The transportation of oil by unidentified tankers through the Gulf of Finland has become a growing concern after the G7 implemented a $60 price cap on Russian oil and the EU and UK imposed a ban on the seaborne import of Russian crude oil. This has led to an increase in long-distance shipments using questionable vessels, which has created significant risks for maritime safety and the environment.
As a result, hundreds of Russian tankers in poor condition are arriving in the already congested Gulf of Finland, which has significantly multiplied the risks for maritime safety and the environment. In the event of an accident and an oil spill, the consequences could fall on countries like Finland and Estonia since the authorities are unaware whether the ”ghost tankers” are adequately insured.
Read More: Finland threatens NATO
Lieutenant commander Tuomas Luukkonen of the Gulf of Finland coast guard emphasized that the crew of some of these vessels may not have sailed in the area before, which poses a risk for an accident. This is a significant concern, considering the significant increase in shipping companies that have appeared during the last six months.
Ulla Tapaninen, a Tenured Associate Professor of Maritime Transport at Tallinn University of Technology, added that shipping companies are currently taking care of the oil shipments from Russian ports. However, there has been a significant increase in the number of shipping companies, which are mostly unknown, and this makes it difficult to obtain information about the crew or the condition and age of the vessels.
The fact that these vessels are not stopping at European ports is a significant cause for concern since there is no way to ensure that they meet the necessary safety and environmental standards. Additionally, the lack of insurance coverage for these old vessels makes the transportation of oil more hassle-free but also poses significant risks to the environment and maritime safety.

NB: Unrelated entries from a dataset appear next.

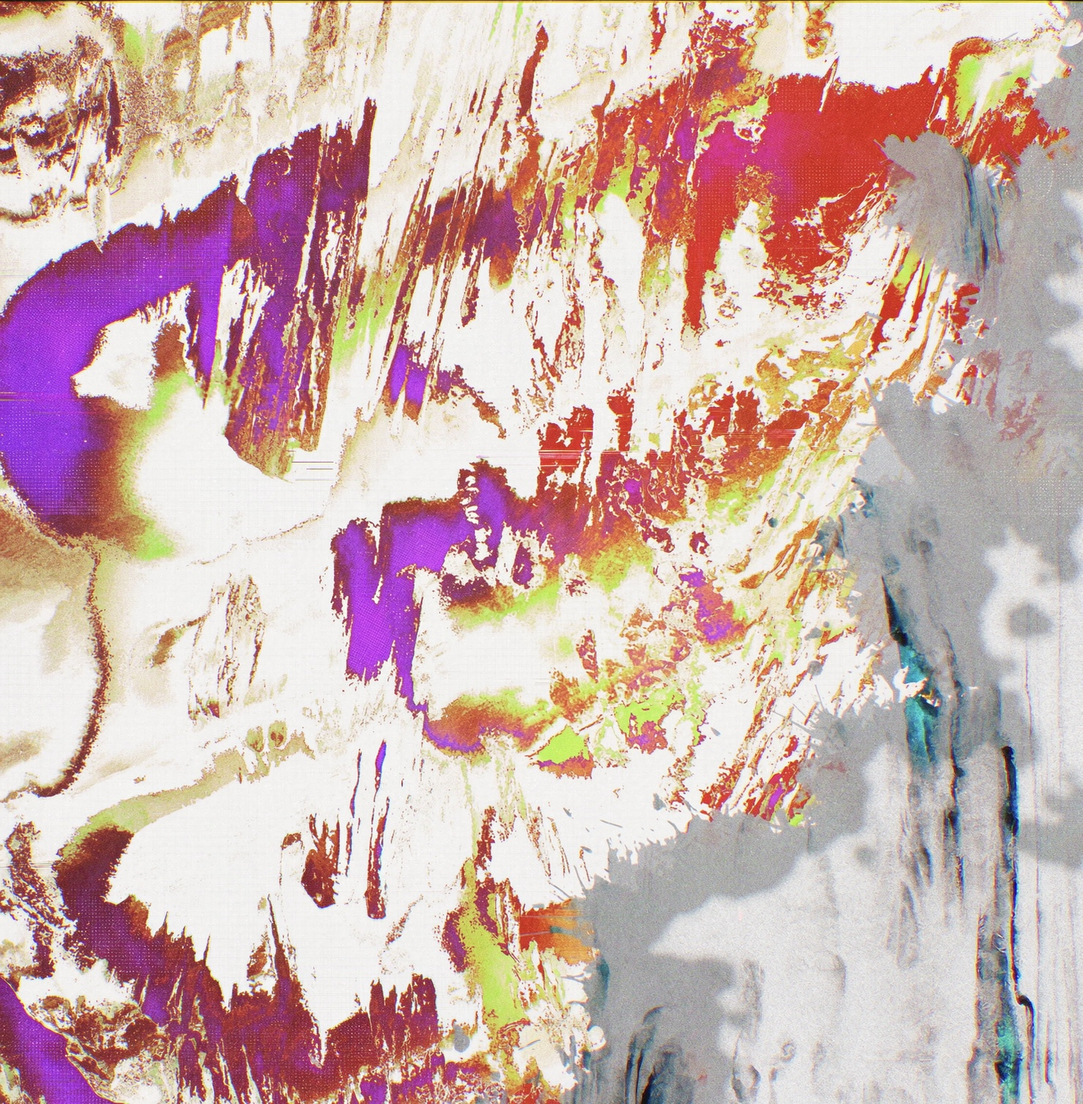
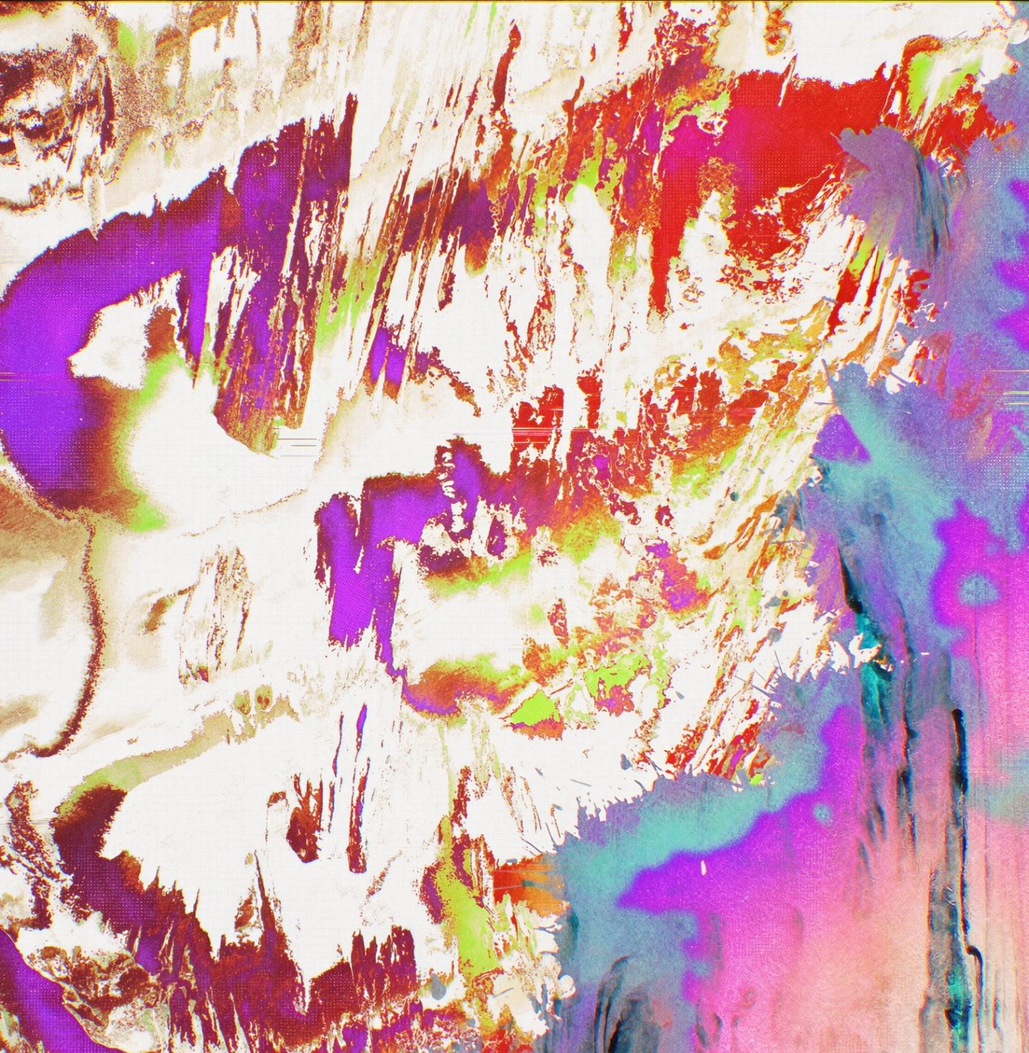
assets: 更新流焱立绘素材并加版本参数

diff --git a/src/home.js b/src/home.js
@@ -269,7 +269,7 @@ const CAST = [
     id: 'liuyan',
     name: '流焱',
     race: '人类 · 初代浮玉将军',
-    img: 'images/cast-liuyan.jpg',
+    img: 'images/cast-liuyan.jpg?v=1122b',
     brief: '白色短发的人类，擅长青焰、可瞬移。领兵统一浮玉，洒脱豪迈，卸甲后云游四海。',
     full: [
       '姓名：流焱　种族：人类　外貌锚点：白色短发',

The West’s concern about Russian oil deliveries is not new, as Russia continues to find new ways to exploit sanctions. This time, Russia is using old oil Russian tankers in shallow gulfs to bypass export sanctions. The Gulf of Finland is seeing old Russian tankers with unanimous ownership travelling to export oil and gas to nations in Asia and the Middle East. Russia’s uninsured exports have jumped to 45%, creating a significant challenge for authorities in the region.
Read More: The Sweden-Finland episode is just another reminder of how adulterous EU nations are!
Despite the concerns of NATO countries like Finland and Estonia, the West has failed to stop Russian oil flow, and they continue to cry foul. However, the fact remains that the use of old Russian tankers and vessels to transport oil poses significant risks to the environment and maritime safety. It is vital that authorities take necessary steps to ensure that these vessels meet the necessary safety and environmental standards and that they are adequately insured to mitigate the risk of any accidents or oil spills. Failure to do so could result in significant consequences for countries in the region and the environment.
Leave a Reply